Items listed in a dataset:
= Beginning of Section =

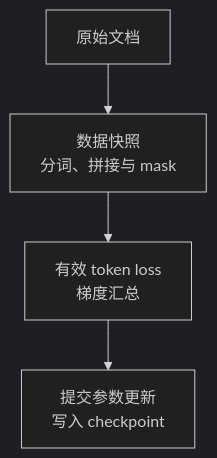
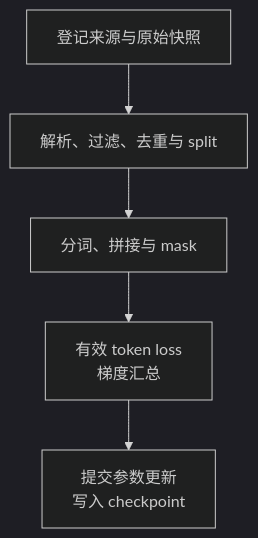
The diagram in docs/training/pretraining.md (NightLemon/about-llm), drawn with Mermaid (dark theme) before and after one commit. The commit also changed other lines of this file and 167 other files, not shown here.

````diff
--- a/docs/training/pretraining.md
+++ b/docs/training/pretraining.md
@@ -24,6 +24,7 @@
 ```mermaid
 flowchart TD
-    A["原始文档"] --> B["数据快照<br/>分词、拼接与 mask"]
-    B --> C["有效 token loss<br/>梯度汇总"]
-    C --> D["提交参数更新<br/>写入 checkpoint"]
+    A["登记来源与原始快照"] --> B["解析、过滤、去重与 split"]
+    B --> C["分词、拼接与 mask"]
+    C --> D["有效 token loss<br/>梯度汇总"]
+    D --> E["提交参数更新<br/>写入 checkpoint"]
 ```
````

= End of Section =
= Beginning of Section =

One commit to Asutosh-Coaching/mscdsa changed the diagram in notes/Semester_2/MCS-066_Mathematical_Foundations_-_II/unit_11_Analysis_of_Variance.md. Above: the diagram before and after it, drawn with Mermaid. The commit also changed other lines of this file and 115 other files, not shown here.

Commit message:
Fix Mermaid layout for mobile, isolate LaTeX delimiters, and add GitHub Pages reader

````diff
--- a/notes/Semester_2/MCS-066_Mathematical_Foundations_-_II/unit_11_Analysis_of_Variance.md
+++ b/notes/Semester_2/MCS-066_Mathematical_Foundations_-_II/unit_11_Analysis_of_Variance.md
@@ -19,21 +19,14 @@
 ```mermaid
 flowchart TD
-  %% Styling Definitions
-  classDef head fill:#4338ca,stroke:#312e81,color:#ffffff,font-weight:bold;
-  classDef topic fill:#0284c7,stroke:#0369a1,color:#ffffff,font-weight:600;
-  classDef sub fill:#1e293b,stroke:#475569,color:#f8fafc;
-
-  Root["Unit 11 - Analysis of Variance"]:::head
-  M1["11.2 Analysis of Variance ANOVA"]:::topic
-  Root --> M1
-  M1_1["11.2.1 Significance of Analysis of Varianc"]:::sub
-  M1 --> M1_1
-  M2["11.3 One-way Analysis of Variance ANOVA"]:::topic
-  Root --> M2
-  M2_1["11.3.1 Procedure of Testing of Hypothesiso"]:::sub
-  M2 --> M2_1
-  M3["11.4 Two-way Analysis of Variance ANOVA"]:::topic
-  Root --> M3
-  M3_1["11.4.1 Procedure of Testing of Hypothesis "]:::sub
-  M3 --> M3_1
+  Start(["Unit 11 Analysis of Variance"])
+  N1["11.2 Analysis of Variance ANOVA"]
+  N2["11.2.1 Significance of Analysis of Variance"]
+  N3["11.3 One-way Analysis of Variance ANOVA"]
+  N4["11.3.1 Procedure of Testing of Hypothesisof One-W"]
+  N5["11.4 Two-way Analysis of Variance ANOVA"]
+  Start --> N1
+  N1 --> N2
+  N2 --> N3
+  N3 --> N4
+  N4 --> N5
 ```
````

= End of Section =

→ Exercise details
Work out how many lines of the records contain the string "mask". Nothing but the number should be written.

→ Task solution
2